. >> welcome to the program. tonight a look at the changes in president obama's foreign policy team, with david ignatius of the washington post and les gelb of the daily beast, former president of the council on foreign relations. >> this ms. rice is very close personally to the president. it is almost like his kid sister was being appointed national security advisor, i almost think when i see her, he is so voluble, so direct and frank that she, that he is saying the things that barack obama would say if he was less reticent man, if he was more open and more of an extrovert, so i think it is going to be useful to have somebody who really knows the president's mind and can speak for him, both in the. >> the interpreter: agency process and to the extent other world leaders, i still think

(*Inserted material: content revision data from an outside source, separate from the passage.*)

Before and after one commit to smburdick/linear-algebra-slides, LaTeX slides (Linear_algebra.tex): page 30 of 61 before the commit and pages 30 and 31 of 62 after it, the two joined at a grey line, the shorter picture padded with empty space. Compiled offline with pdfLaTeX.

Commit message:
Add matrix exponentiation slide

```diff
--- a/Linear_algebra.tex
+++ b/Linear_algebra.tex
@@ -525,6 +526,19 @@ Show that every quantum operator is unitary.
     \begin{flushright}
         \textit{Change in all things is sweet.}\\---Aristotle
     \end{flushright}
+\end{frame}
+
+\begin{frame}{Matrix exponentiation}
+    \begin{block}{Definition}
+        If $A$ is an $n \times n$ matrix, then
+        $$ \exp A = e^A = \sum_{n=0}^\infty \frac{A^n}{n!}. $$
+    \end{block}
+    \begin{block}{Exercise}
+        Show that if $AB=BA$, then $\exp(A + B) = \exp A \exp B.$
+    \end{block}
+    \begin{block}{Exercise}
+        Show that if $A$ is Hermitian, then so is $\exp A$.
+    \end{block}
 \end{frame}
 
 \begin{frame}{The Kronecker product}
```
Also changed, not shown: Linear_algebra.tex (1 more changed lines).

susan rice is more of a policy intellectual than tom don lon was. >> we continue with. >> who considers the president's reelection campaign in a new book called the center holds, obama and his enemies. >> and just a little bit on the political point because i think it is relevant, i think of him as kind of missing the schmooze gene and is so for him, the neediness of other politicians and ceos and a lot of the people he deals with is an abstraction, he knows that he needs to be stroking and playing golf with them or whatever, but as pete rausch said he doesn't care whether he gets a letter from the president or somebody important so he doesn't understand why other people -- >> right. so with his view of himself is taking the long view. >> we conclude this evening with cuba gooding, jr., he is making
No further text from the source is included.